Throughout his career,Tino Contreras, was a visionary innovator, he travelled to Egypt, Turkey, Haiti, Brazil and Argentina collecting a wealth of musical knowledge along the way. In his later years, he developed compositions using the microtonal system of musical composition, ‘Sonido 13’, the ‘Thirteenth Sound', which divided conventional scales into a vastly wider palette of sonic tones.The track “Orbita” is a fine example of this style of composition. Taken from the rare and virtually untraceable private press record “Quinto Sol, Musica Infinita” this track required specially modified instruments to be built in order to create the wonderfully strange percussive effects which feature in this lopsided waltz time number. Shards of prepared piano collide with a deep jazz groove while sonorous baritone sax overtones dissolve into kinetic percussive joy, an intoxicating blend indeed.
This release documents the career of a unique and singular talent and should be investigated at the earliest opportunity. A remarkable out there release.

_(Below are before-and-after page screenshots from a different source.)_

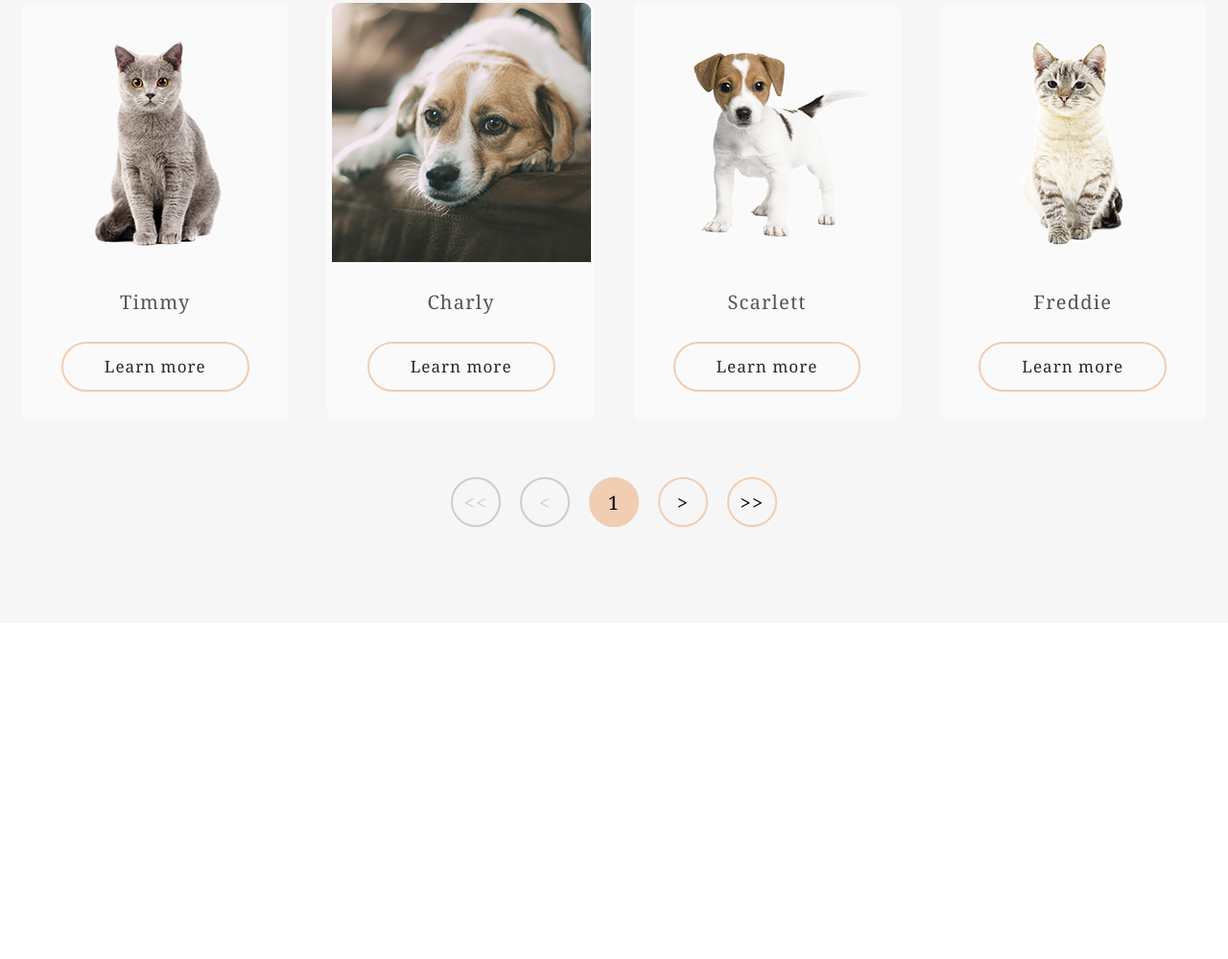
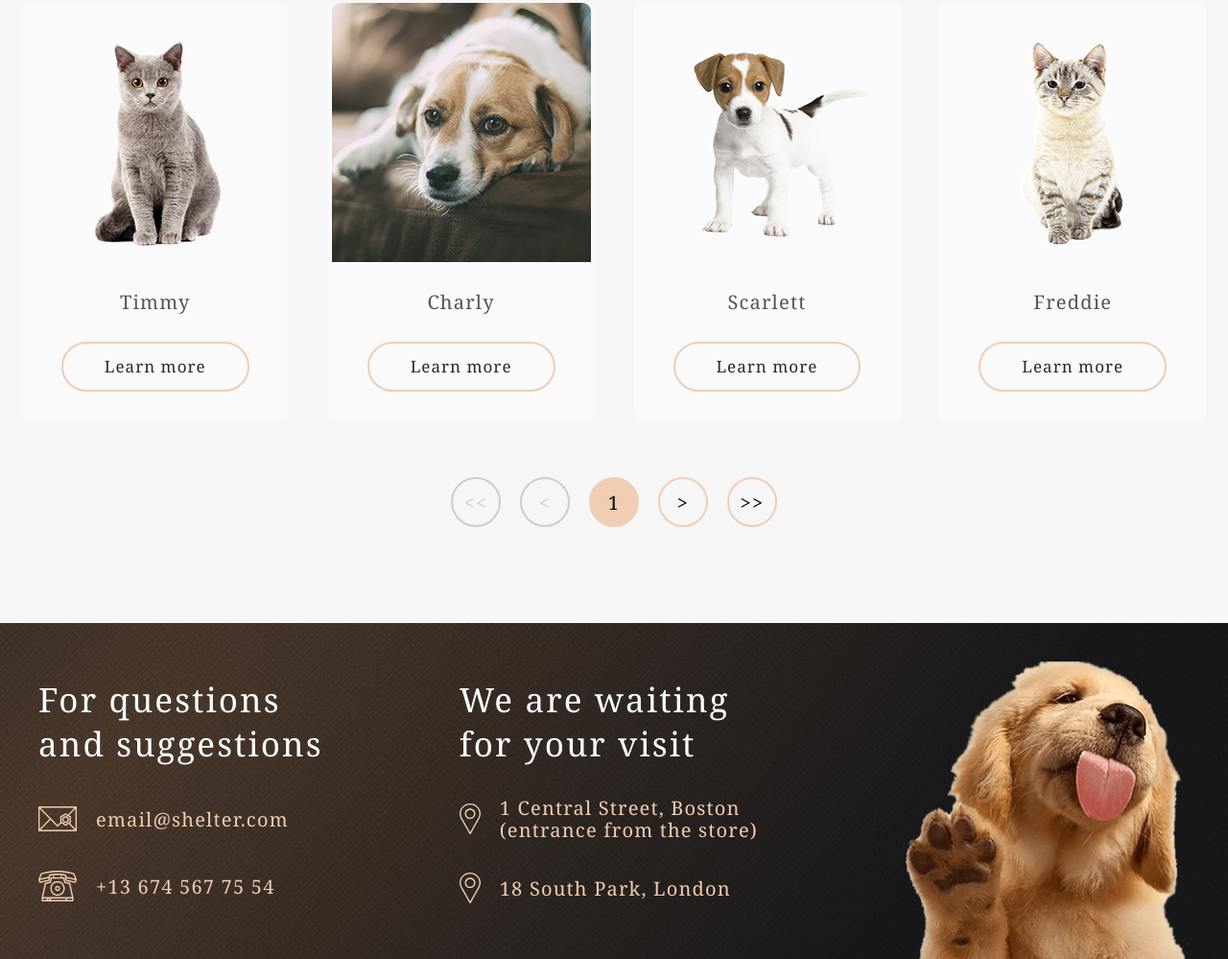
Before and after one commit to xNIGHTMARENIGHTx/shelter, a plain HTML site: page pages/animals.html in a window 1280 px wide. Shown: the part 780-1779 px from the top of the page at 96% size. Before the commit the page ends 1429 px from the top, so only its background shows below. Drawn offline with Linux system fonts and the light colour scheme.

Commit message:
feat, refactor: add footer to our-pets page, change pets selection button classes

```diff
--- a/css/Animals-page.css
+++ b/css/Animals-page.css
@@ -131,10 +131,17 @@
     justify-content: center;
 }
 
-.first.nav_btn.disabled,
-.previous.nav_btn.disabled{
+.nav_btn:hover{
+    background-color: #F1CDB3;
+}
+
+.nav_btn.disabled{
     color: #CDCDCD;
     border-color: #CDCDCD;
+}
+
+.nav_btn.disabled:hover{
+    background-color: transparent;
 }
 
 .page_number.nav_btn {
--- a/pages/animals.html
+++ b/pages/animals.html
@@ -6,6 +6,7 @@
     <meta name="viewport" content="width=device-width, initial-scale=1.0">
     <link rel="stylesheet" href="./../css/normalize.css">
     <link rel="stylesheet" href="./../css/Animals-page.css">
+    <link rel="stylesheet" href="./../css/footer.css">
     <title>Shelter: Animals</title>
 </head>
 <body class="body">
@@ -73,5 +74,40 @@
             <button class="last nav_btn">>></button>
         </nav>
     </main>
+    <footer class="footer" id="contacts">
+        <div class="footer_content">
+            <div class="footer_content_container">
+                <h3>
+                    For questions
+                    <p>and suggestions</p>
+                </h3>
+                <div>
+                    <img src="./../assets/img/icons/mail.svg" alt="">
+                    <h4>email@shelter.com</h4>
+                </div>
+                <div class="phone">
+                    <img src="./../assets/img/icons/phone.svg" alt="">
+                    <h4>+13 674 567 75 54</h4>
+                </div>
+            </div>
+            <div class="footer_content_container second">
+                <h3>
+                    We are waiting
+                    <p>for your visit</p>
+                </h3>
+                <div>
+                    <img src="./../assets/img/icons/pin.svg" alt="">
+                    <h4>1 Central Street, Boston
+                        <p>(entrance from the store)</p>
+                        </h4>
+                </div>
+                <div>
+                    <img src="./../assets/img/icons/pin.svg" alt="">
+                    <h4>18 South Park, London </h4>
+                </div>
+            </div>
+            <img src="./../assets/img/footer-puppy.png" alt="puppy">
+        </div>
+    </footer>
 </body>
 </html>
```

‘El Jazz Mexicano De Tino Contreras” is released by Jazzman Records on the 7th November.